crossing one line and then another de-

ranged they thought of the limit

whose semblance or gutter

purged and not to remember

the way a blank field turns or

brackets enfold silence,

dear listener,

in the grasses, dear static,

we long for marrow

bitten flesh

hallucinatory juices

flowing through the hours












aleatory quaking

the riverbed sank into shape

slouched into the curve

of a shadow

to nestle there in recollection

of wind that is not wind

but fragrant burial

giving way to the image

of a garden unhinged of a garden

clashing out of breath and

curdling at the sound

of metal












in this territory (the territory

torn from image

there were many things

we could not contain

for instance I built a shelter

from a nest buried deep in the chest-

like cavity of a tree

but the nest didn’t remain and I

grew tired of trying to make it

enough so I took a letter knife

to etch the days of omicrons

spreading over the landscape

glyphs suggestive of an absence

the witnesses carved rust into












they said we could fall into

anachronism the clashing of metal

far away from the prairie

as middlescape of bruised fruit

falling but I too felt some funnel

of time wherein I could not (like a gyroscope

configure my own arrangements

spinning off one axis and the next

whose physics were unclear and subtly

awry they call this illness

in another dimension they call this necro-

kinesis and blood-loving my fruit

was unlike others












adhering to form, they named this

“body without organs”

and let the animal skeletons dry

in a line in a breeze

now trailing the Mississippi

where streams entangle the roots

growing heavy with time and dis-

tending the vows you take

to the land the vows you take

to soil take root in the mind

of the landscape whose vastness

infers painting or slashing of forms












the double-threaded spiral the double-

headed cadaver dog the twice

promised and forever (the lice

grew teeth on this day

that the river

gave I a way of making

sense through thickets of grasses

brushing up against the ancient mind

at the base of the skull where the dark

tunnels lead only back to water

I canted

I can’t call

but for the scar that grasps the tree

the dissolving earth

a body on which even the rats flee












following ley lines through a pasture

shaded on one side by rain,

on the other, steam,

and between them a ruse

that could make you believe

again in destiny

in Iowa a sheep prepares

to be shorn of its warmth

a syllable catches the sleeve

of a man with clippers who sleeps

and tells us that the dream is ravenous and if we stay here

we too might fall sideways into the piling heaps that keep piling for the meanwhile unending












Notes

In the fifth poem, the line “painting or slashing of forms” derives from Sandra Doller’s Oriflamme where she writes the line “painting slashing or of forms.”









Julia Madsen_PhotoJulia Madsen is a multimedia poet and educator.
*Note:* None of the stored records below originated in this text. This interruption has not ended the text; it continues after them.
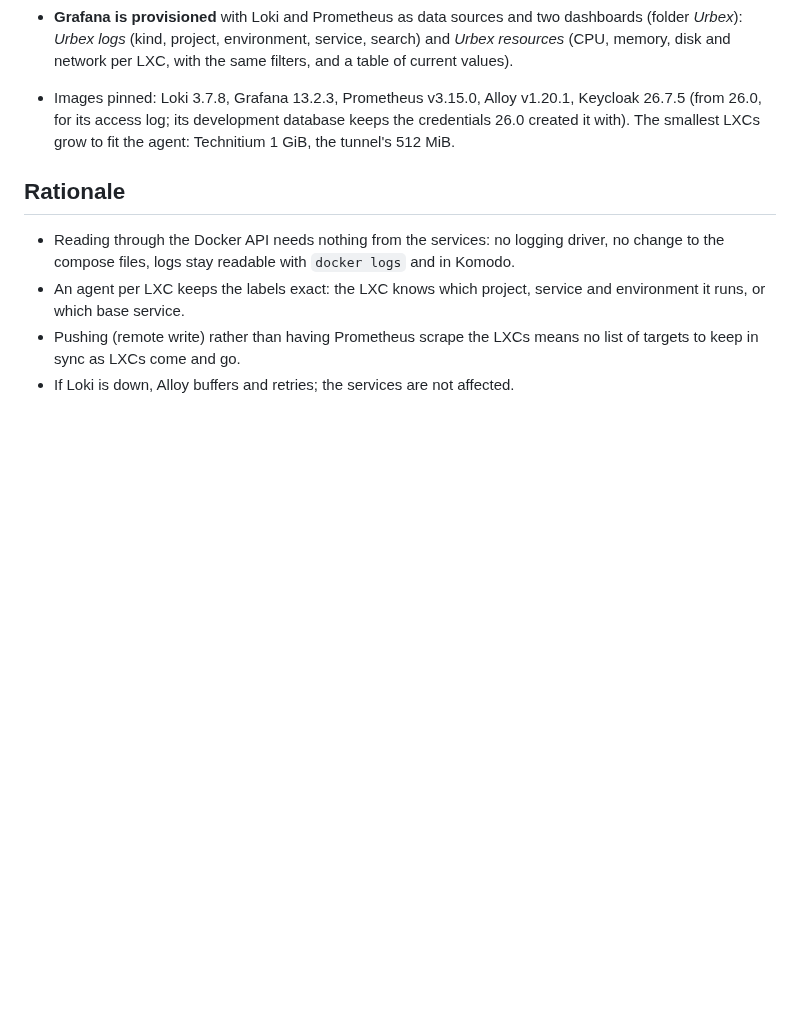
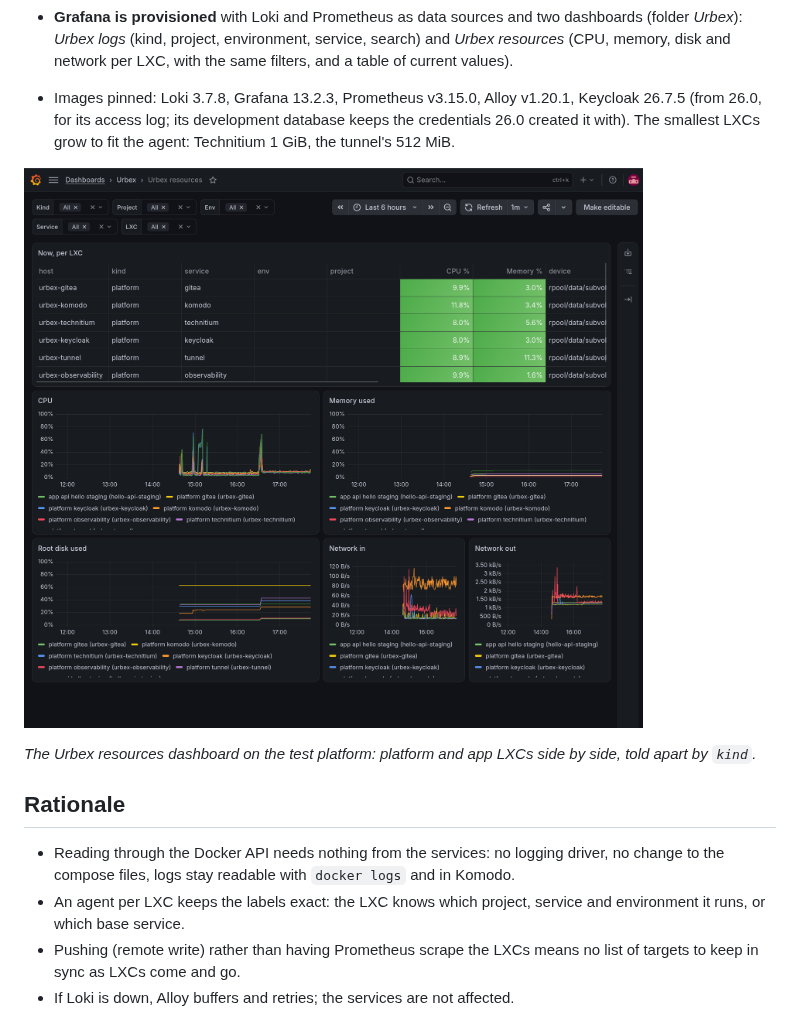
Before and after one commit to urbforge/urbex, a Markdown page: docs/decisions/0023-service-logs-to-loki.md, the part around the change. Rendered like a GitHub page; pictures changed too: docs/images/grafana-urbex-resources.png (added); blank space fills up the shorter version.

```diff
--- a/docs/decisions/0023-service-logs-to-loki.md
+++ b/docs/decisions/0023-service-logs-to-loki.md
@@ -65,6 +65,11 @@ Options considered for getting container logs to Loki:
   development database keeps the credentials 26.0 created it with). The smallest LXCs grow to fit the agent: Technitium
   1 GiB, the tunnel's 512 MiB.
 
+![The Urbex resources dashboard](../images/grafana-urbex-resources.png)
+
+*The Urbex resources dashboard on the test platform: platform and app
+LXCs side by side, told apart by `kind`.*
+
 ## Rationale
 
 - Reading through the Docker API needs nothing from the services: no
```
Also changed, not shown: docs/cookbook.md (+19 -0 lines), docs/images/grafana-urbex-logs.png (added).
She received an MFA in Literary Arts from Brown University and is currently a PhD candidate in English/Creative Writing at the University of Denver. Her poems, multimedia work, and reviews have appeared or are forthcoming in jubilat, Tarpaulin Sky, Black Warrior Review, Versal, Caketrain, Michigan Quarterly Review, Alice Blue Review, CutBank, La Vague Journal, Flag+Void, Word For/Word, Entropy, Fanzine, Full Stop, Tagvverk, Dream Pop Press,and elsewhere. Her first book, The Boneyard, The Birth Manual, A Burial: Investigations into the Heartland, is forthcoming from Trembling Pillow Press.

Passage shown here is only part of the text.